* _What the task asks_
Exclude the pictures from your copy, and reproduce each entry below verbatim.

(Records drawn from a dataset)

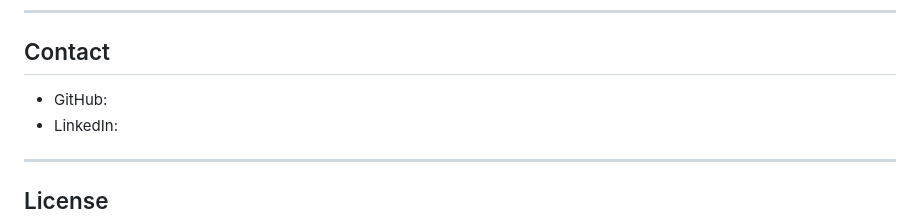
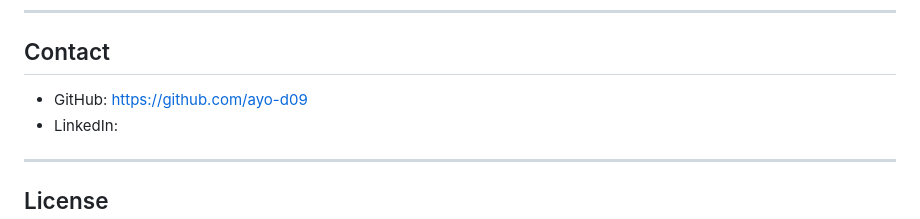
Before and after one commit to ayo-d09/cloud-portfolio, a Markdown page: README.md, the part around the change. GitHub-like rendering.

```diff
--- a/README.md
+++ b/README.md
@@ -178,7 +178,7 @@ Cloud & DevOps Engineer
 
 ## Contact
 
-* GitHub:
+* GitHub: https://github.com/ayo-d09
 * LinkedIn:
 
 ---
```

* _Output for this exercise_
Before and after one commit to ayo-d09/cloud-portfolio, a Markdown page: README.md, the part around the change. GitHub-like rendering.

```diff
--- a/README.md
+++ b/README.md
@@ -178,7 +178,7 @@ Cloud & DevOps Engineer
 
 ## Contact
 
-* GitHub:
+* GitHub: https://github.com/ayo-d09
 * LinkedIn:
 
 ---
```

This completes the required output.